The Great Apes Survival Partnership (GRASP) is a unique alliance of 100 national governments, research institutions, conservation organizations, United Nations (U.N.) agencies, and private companies committed to ensuring the long-term survival of great apes in Africa and Asia.
GRASP (www.un-grasp.org) focuses on key issues that are integral to the conservation of chimpanzees, gorillas, bonobos and orangutans, including illegal trade, habitat protection and restoration, disease monitoring, political advocacy, Green Economy and trans-boundary collaboration. GRASP is the only species-specific conservation programme within the U.N., and the GRASP Secretariat is co-hosted by the U.N. Environment Programme (UNEP) and the United Nations Environmental, Cultural and Scientific Organization (UNESCO) and is based in Nairobi, Kenya.
GRASP funds projects by partners in the field – such as orangutan forest restoration in Sumatra or gorilla protection in Nigeria, and stages regional workshops to strengthen the partnership and promote collaboration at the field level.

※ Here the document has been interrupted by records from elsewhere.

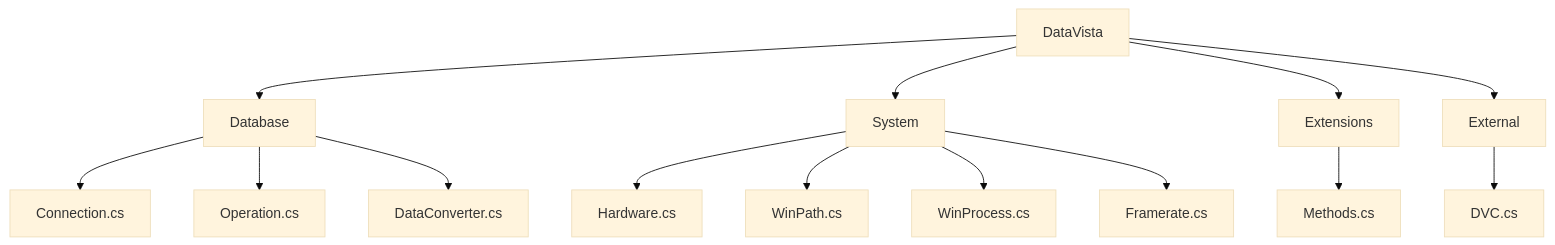
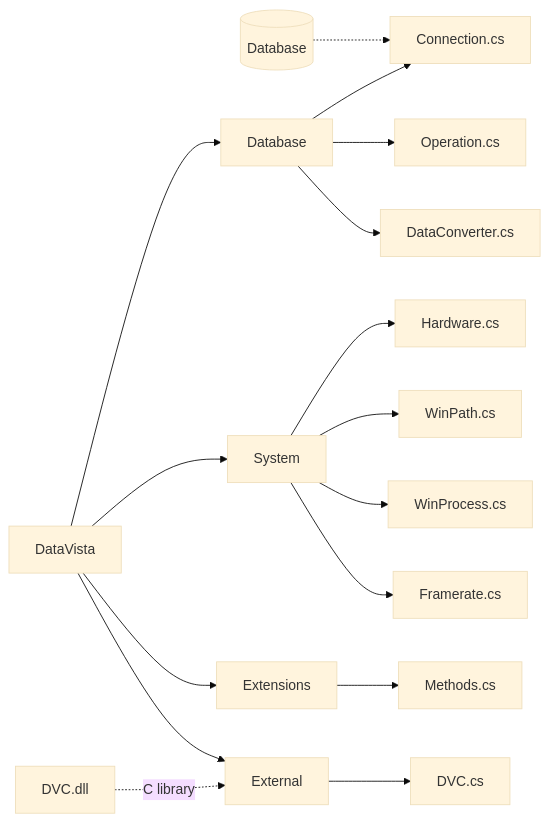
One commit to grimy86/DataVista changed the diagram in README.md. Above: the diagram before and after it, drawn with Mermaid (base theme).

````diff
--- a/README.md
+++ b/README.md
@@ -49,16 +49,24 @@
 ```mermaid
-graph TD;
+graph LR;
+	SQL[(Database)] -.-> Connection.cs
+
 	DataVista --> Database
 	DataVista --> System
 	DataVista --> Extensions
 	DataVista --> External
+	
 	Database --> Connection.cs
 	Database --> Operation.cs
 	Database --> DataConverter.cs
+	
 	System --> Hardware.cs
 	System --> WinPath.cs
 	System --> WinProcess.cs
 	System --> Framerate.cs
+	
 	Extensions --> Methods.cs
+	
 	External --> DVC.cs
+	
+	DVC.dll -. C library.-> External
 ```
````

GRASP also creates in-house projects and regularly publishes reports that address key issues facing great apes, such as the 2013 report, Stolen Apes, the first report to gauge the scale and scope of the illicit trade in great apes.